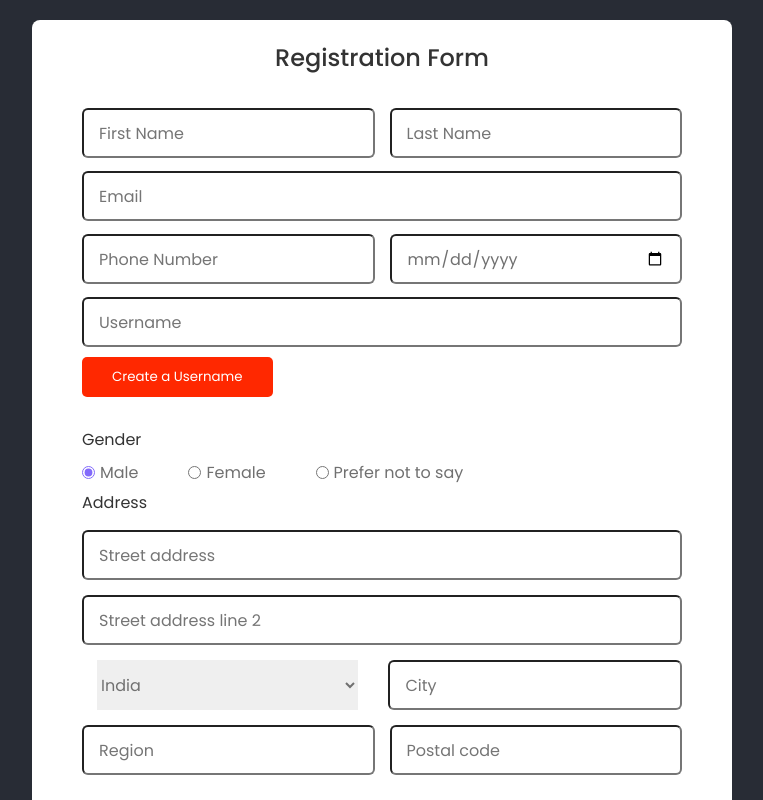
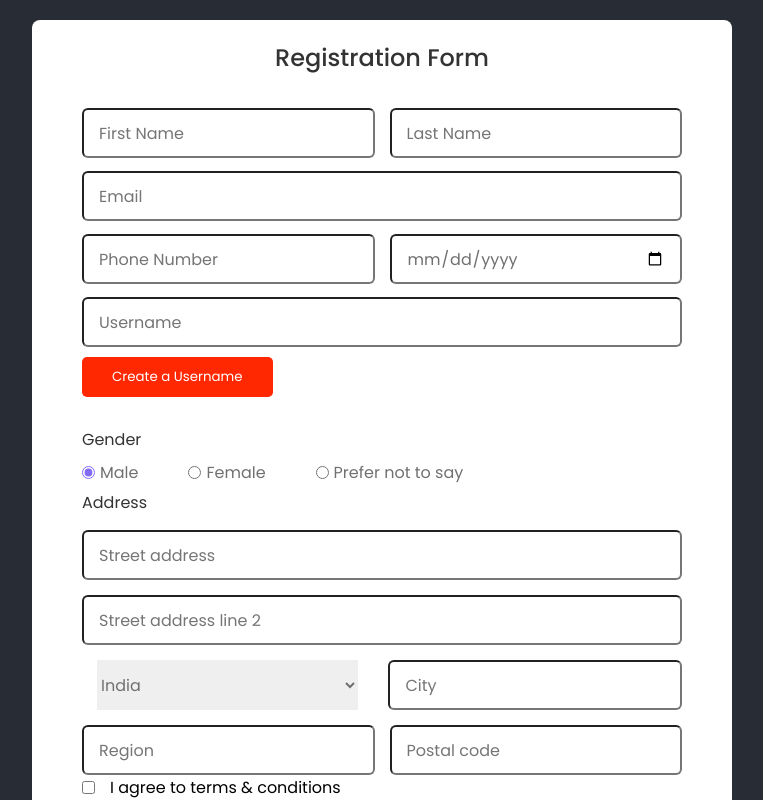
Before and after one commit to VIS-WAS/templateDrivenForm, an Angular app: page / in a window 1280 px wide. Shown: the top 800 px of the page, without its empty margins (258-1021 px from the left). Built offline with nearby package versions, Linux system fonts and the light colour scheme.

Commit message:
checkbox

```diff
--- a/src/app/app.component.css
+++ b/src/app/app.component.css
@@ -174,3 +174,7 @@ small {
   color: red;
   font-weight: bold;
 }
+
+.input-checkbox {
+  width: 10px;
+}
--- a/src/app/app.component.html
+++ b/src/app/app.component.html
@@ -165,10 +165,16 @@
           required
         />
       </div>
-      <small *ngIf="adressTRV.touched && adressTRV.invalid"
-        >*Some of the required field of address is not filled</small
-      >
     </div>
+
+    <div class="column">
+      <input type="checkbox" name="agreement" [ngModel]="IsAgreed" />
+      <label for="agreement"> I agree to terms & conditions</label><br />
+    </div>
+
+    <small *ngIf="adressTRV.touched && adressTRV.invalid"
+      >*Some of the required field of address is not filled</small
+    >
 
     <div class="column">
       <input
--- a/src/app/app.component.ts
+++ b/src/app/app.component.ts
@@ -22,6 +22,8 @@ export class AppComponent {
 
   defaultGender: string = 'male';
   defaultCountry: string = 'India';
+
+  IsAgreed: boolean = false;
 
   @ViewChild('registrationForm') form: NgForm;
   genders = [
@@ -54,8 +56,9 @@ export class AppComponent {
     this.postal = this.form.value.address.postal;
     this.username = this.form.value.username;
     this.dob = this.form.value.dob;
+    this.IsAgreed = this.form.value.agreement;
 
-    this.resetForm();
+    // this.resetForm();
   }
   resetForm() {
     this.form.reset();
```
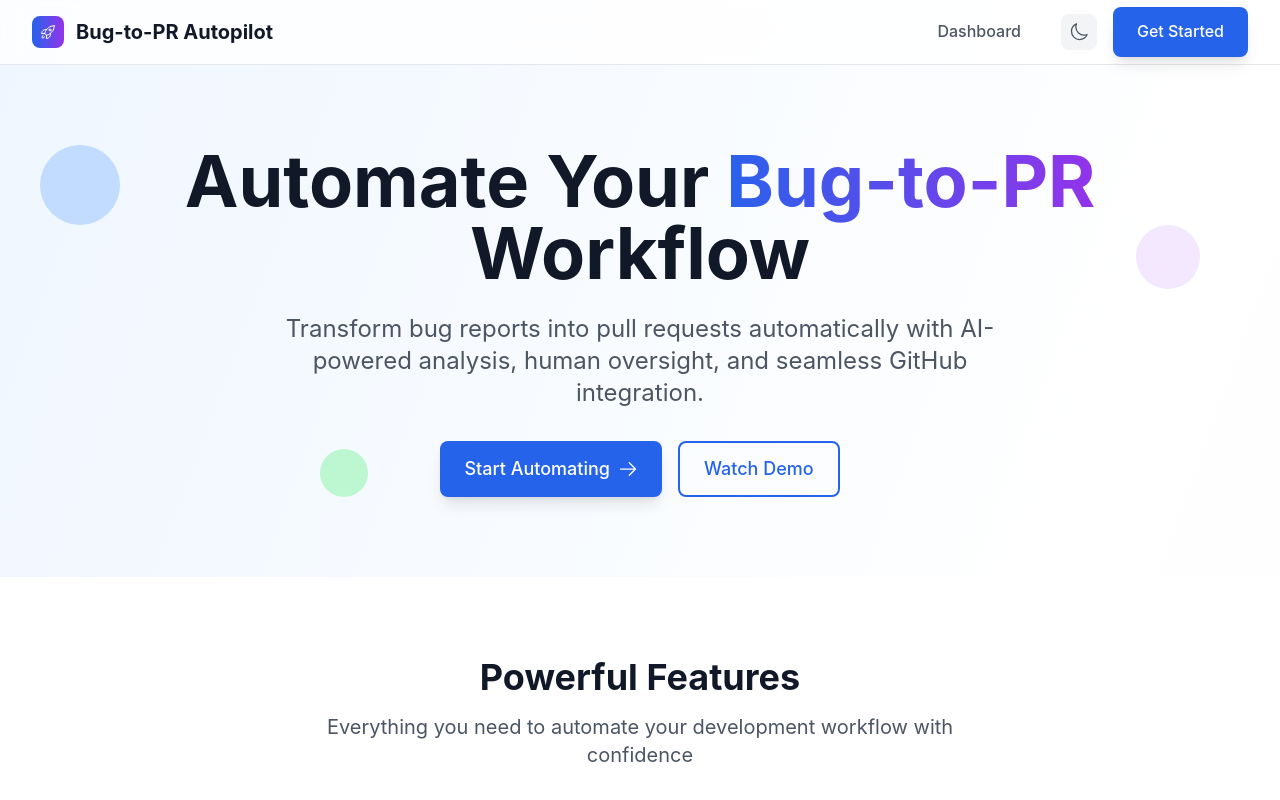
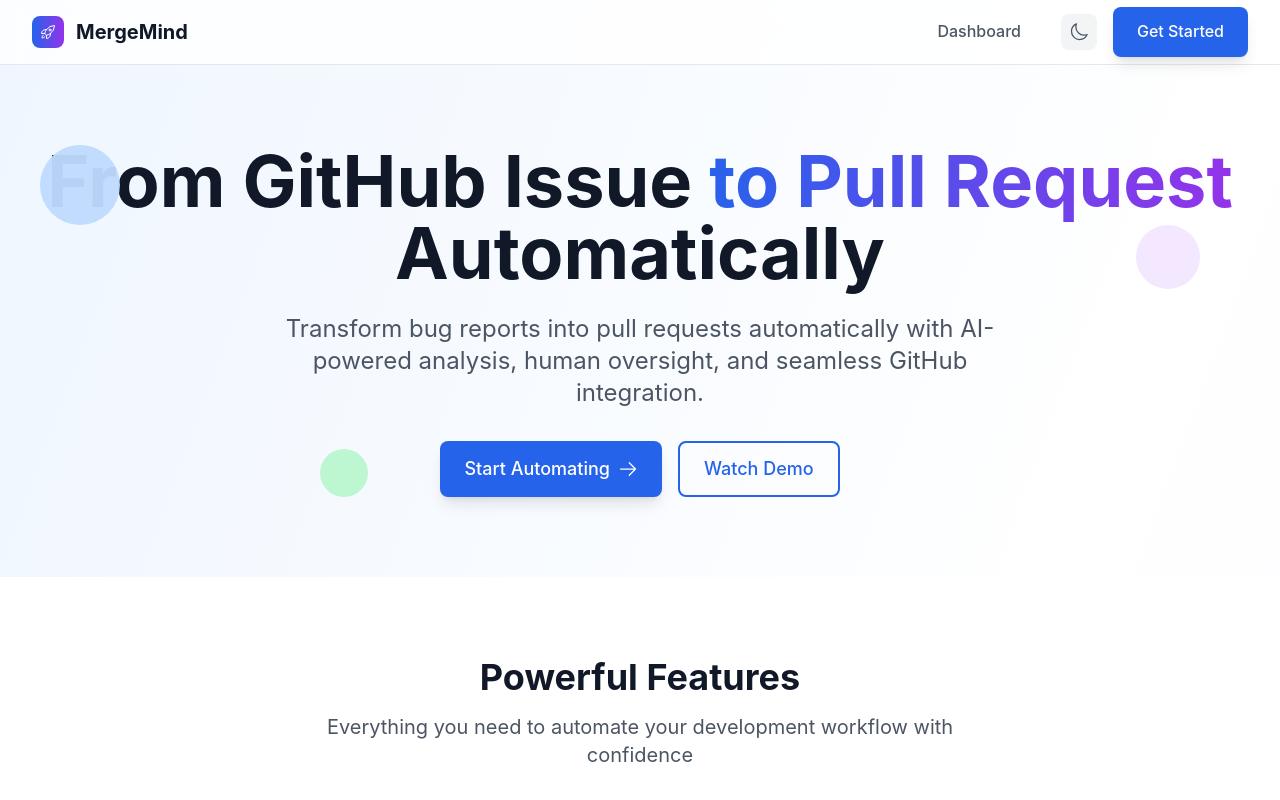
Before and after one commit to Ravikiranreddybada/MergeMind, a Next.js app in the folder frontend/: page / in a window 1280 px wide. Shown: the top 800 px of the page. Built offline with nearby package versions, Linux system fonts and the light colour scheme.

Commit message:
fix: consistent MergeMind branding, health endpoint, CORS improvement, clean README

```diff
--- a/frontend/app/layout.tsx
+++ b/frontend/app/layout.tsx
@@ -1,8 +1,8 @@
 import './globals.css';
 
 export const metadata = {
-  title: 'Bug‑to‑PR Autopilot',
-  description: 'Automated bug reproduction and fix via Portia',
+  title: 'MergeMind',
+  description: 'AI-powered GitHub issue to Pull Request automation',
 };
 
 export default function RootLayout({
--- a/frontend/app/page.tsx
+++ b/frontend/app/page.tsx
@@ -112,7 +112,7 @@ export default function LandingPage() {
               <div className="w-8 h-8 bg-gradient-to-r from-blue-600 to-purple-600 rounded-lg flex items-center justify-center">
                 <RocketLaunchIcon className="w-4 h-4 text-white" />
               </div>
-              <span className="text-xl font-bold text-gray-900 dark:text-white">Bug-to-PR Autopilot</span>
+              <span className="text-xl font-bold text-gray-900 dark:text-white">MergeMind</span>
             </div>
             <div className="flex items-center space-x-4">
               <Link href="/dashboard" className="btn btn-ghost">
@@ -133,11 +133,11 @@ export default function LandingPage() {
           <div className="text-center">
             <div className="animate-fade-in">
               <h1 className="text-5xl md:text-7xl font-bold text-gray-900 dark:text-white mb-6">
-                Automate Your
+                From GitHub Issue
                 <span className="bg-gradient-to-r from-blue-600 to-purple-600 bg-clip-text text-transparent">
-                  {" "}Bug-to-PR{" "}
+                  {" "}to Pull Request{" "}
                 </span>
-                Workflow
+                Automatically
               </h1>
               <p className="text-xl md:text-2xl text-gray-600 dark:text-gray-300 mb-8 max-w-3xl mx-auto">
                 Transform bug reports into pull requests automatically with AI-powered analysis,
@@ -224,7 +224,7 @@ export default function LandingPage() {
           <div className="grid grid-cols-1 lg:grid-cols-2 gap-12 items-center">
             <div className="animate-fade-in">
               <h2 className="text-4xl font-bold text-gray-900 dark:text-white mb-6">
-                Why Choose Bug-to-PR Autopilot?
+                Why Choose MergeMind?
               </h2>
               <p className="text-xl text-gray-600 dark:text-gray-300 mb-8">
                 Experience the future of automated development with our intelligent bug-to-PR pipeline.
@@ -292,7 +292,7 @@ export default function LandingPage() {
                 <div className="w-8 h-8 bg-gradient-to-r from-blue-600 to-purple-600 rounded-lg flex items-center justify-center">
                   <RocketLaunchIcon className="w-4 h-4 text-white" />
                 </div>
-                <span className="text-xl font-bold">Bug-to-PR Autopilot</span>
+                <span className="text-xl font-bold">MergeMind</span>
               </div>
               <p className="text-gray-400">
                 Automating the future of software development with AI-powered bug resolution.
@@ -327,7 +327,7 @@ export default function LandingPage() {
             </div>
           </div>
           <div className="border-t border-gray-800 mt-8 pt-8 text-center text-gray-400">
-            <p>© 2024 Bug-to-PR Autopilot. All rights reserved.</p>
+            <p>© 2026 MergeMind. All rights reserved.</p>
           </div>
         </div>
       </footer>
```
Also changed, not shown: 2 other files (tests, documents, lock files or other folders).
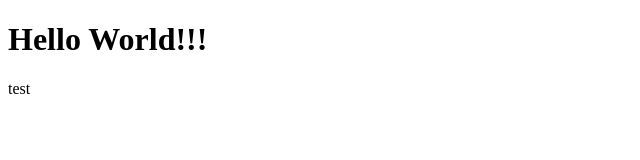
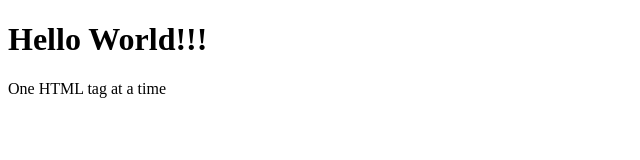
Before and after one commit to alizardguy/alizardguy.github.io, an Eleventy site: page src/index.html in a window 1280 px wide. Shown: the whole page, without its empty margins (0-640 px from the left). Built offline with nearby package versions, Linux system fonts and the light colour scheme; Eleventy itself is replaced by a stand-in of ours; files that its build step writes are made by us from their sources.

Commit message:
Update index.html

```diff
--- a/src/index.html
+++ b/src/index.html
@@ -3,4 +3,4 @@
 layout: layouts/base.html
 ---
 <h1>Hello World!!!</h1>
-<p>test</p>
+<p>One HTML tag at a time</p>
```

● ● ●

§ WHAT IS REQUIRED
Reproduce the data word for word without its images.

§ COMPLETED EXERCISE
Before and after one commit to VIS-WAS/templateDrivenForm, an Angular app: page / in a window 1280 px wide. Shown: the top 800 px of the page, without its empty margins (258-1021 px from the left). Built offline with nearby package versions, Linux system fonts and the light colour scheme.

Commit message:
checkbox

```diff
--- a/src/app/app.component.css
+++ b/src/app/app.component.css
@@ -174,3 +174,7 @@ small {
   color: red;
   font-weight: bold;
 }
+
+.input-checkbox {
+  width: 10px;
+}
--- a/src/app/app.component.html
+++ b/src/app/app.component.html
@@ -165,10 +165,16 @@
           required
         />
       </div>
-      <small *ngIf="adressTRV.touched && adressTRV.invalid"
-        >*Some of the required field of address is not filled</small
-      >
     </div>
+
+    <div class="column">
+      <input type="checkbox" name="agreement" [ngModel]="IsAgreed" />
+      <label for="agreement"> I agree to terms & conditions</label><br />
+    </div>
+
+    <small *ngIf="adressTRV.touched && adressTRV.invalid"
+      >*Some of the required field of address is not filled</small
+    >
 
     <div class="column">
       <input
--- a/src/app/app.component.ts
+++ b/src/app/app.component.ts
@@ -22,6 +22,8 @@ export class AppComponent {
 
   defaultGender: string = 'male';
   defaultCountry: string = 'India';
+
+  IsAgreed: boolean = false;
 
   @ViewChild('registrationForm') form: NgForm;
   genders = [
@@ -54,8 +56,9 @@ export class AppComponent {
     this.postal = this.form.value.address.postal;
     this.username = this.form.value.username;
     this.dob = this.form.value.dob;
+    this.IsAgreed = this.form.value.agreement;
 
-    this.resetForm();
+    // this.resetForm();
   }
   resetForm() {
     this.form.reset();
```
Before and after one commit to Ravikiranreddybada/MergeMind, a Next.js app in the folder frontend/: page / in a window 1280 px wide. Shown: the top 800 px of the page. Built offline with nearby package versions, Linux system fonts and the light colour scheme.

Commit message:
fix: consistent MergeMind branding, health endpoint, CORS improvement, clean README

```diff
--- a/frontend/app/layout.tsx
+++ b/frontend/app/layout.tsx
@@ -1,8 +1,8 @@
 import './globals.css';
 
 export const metadata = {
-  title: 'Bug‑to‑PR Autopilot',
-  description: 'Automated bug reproduction and fix via Portia',
+  title: 'MergeMind',
+  description: 'AI-powered GitHub issue to Pull Request automation',
 };
 
 export default function RootLayout({
--- a/frontend/app/page.tsx
+++ b/frontend/app/page.tsx
@@ -112,7 +112,7 @@ export default function LandingPage() {
               <div className="w-8 h-8 bg-gradient-to-r from-blue-600 to-purple-600 rounded-lg flex items-center justify-center">
                 <RocketLaunchIcon className="w-4 h-4 text-white" />
               </div>
-              <span className="text-xl font-bold text-gray-900 dark:text-white">Bug-to-PR Autopilot</span>
+              <span className="text-xl font-bold text-gray-900 dark:text-white">MergeMind</span>
             </div>
             <div className="flex items-center space-x-4">
               <Link href="/dashboard" className="btn btn-ghost">
@@ -133,11 +133,11 @@ export default function LandingPage() {
           <div className="text-center">
             <div className="animate-fade-in">
               <h1 className="text-5xl md:text-7xl font-bold text-gray-900 dark:text-white mb-6">
-                Automate Your
+                From GitHub Issue
                 <span className="bg-gradient-to-r from-blue-600 to-purple-600 bg-clip-text text-transparent">
-                  {" "}Bug-to-PR{" "}
+                  {" "}to Pull Request{" "}
                 </span>
-                Workflow
+                Automatically
               </h1>
               <p className="text-xl md:text-2xl text-gray-600 dark:text-gray-300 mb-8 max-w-3xl mx-auto">
                 Transform bug reports into pull requests automatically with AI-powered analysis,
@@ -224,7 +224,7 @@ export default function LandingPage() {
           <div className="grid grid-cols-1 lg:grid-cols-2 gap-12 items-center">
             <div className="animate-fade-in">
               <h2 className="text-4xl font-bold text-gray-900 dark:text-white mb-6">
-                Why Choose Bug-to-PR Autopilot?
+                Why Choose MergeMind?
               </h2>
               <p className="text-xl text-gray-600 dark:text-gray-300 mb-8">
                 Experience the future of automated development with our intelligent bug-to-PR pipeline.
@@ -292,7 +292,7 @@ export default function LandingPage() {
                 <div className="w-8 h-8 bg-gradient-to-r from-blue-600 to-purple-600 rounded-lg flex items-center justify-center">
                   <RocketLaunchIcon className="w-4 h-4 text-white" />
                 </div>
-                <span className="text-xl font-bold">Bug-to-PR Autopilot</span>
+                <span className="text-xl font-bold">MergeMind</span>
               </div>
               <p className="text-gray-400">
                 Automating the future of software development with AI-powered bug resolution.
@@ -327,7 +327,7 @@ export default function LandingPage() {
             </div>
           </div>
           <div className="border-t border-gray-800 mt-8 pt-8 text-center text-gray-400">
-            <p>© 2024 Bug-to-PR Autopilot. All rights reserved.</p>
+            <p>© 2026 MergeMind. All rights reserved.</p>
           </div>
         </div>
       </footer>
```
Also changed, not shown: 2 other files (tests, documents, lock files or other folders).
Before and after one commit to alizardguy/alizardguy.github.io, an Eleventy site: page src/index.html in a window 1280 px wide. Shown: the whole page, without its empty margins (0-640 px from the left). Built offline with nearby package versions, Linux system fonts and the light colour scheme; Eleventy itself is replaced by a stand-in of ours; files that its build step writes are made by us from their sources.

Commit message:
Update index.html

```diff
--- a/src/index.html
+++ b/src/index.html
@@ -3,4 +3,4 @@
 layout: layouts/base.html
 ---
 <h1>Hello World!!!</h1>
-<p>test</p>
+<p>One HTML tag at a time</p>
```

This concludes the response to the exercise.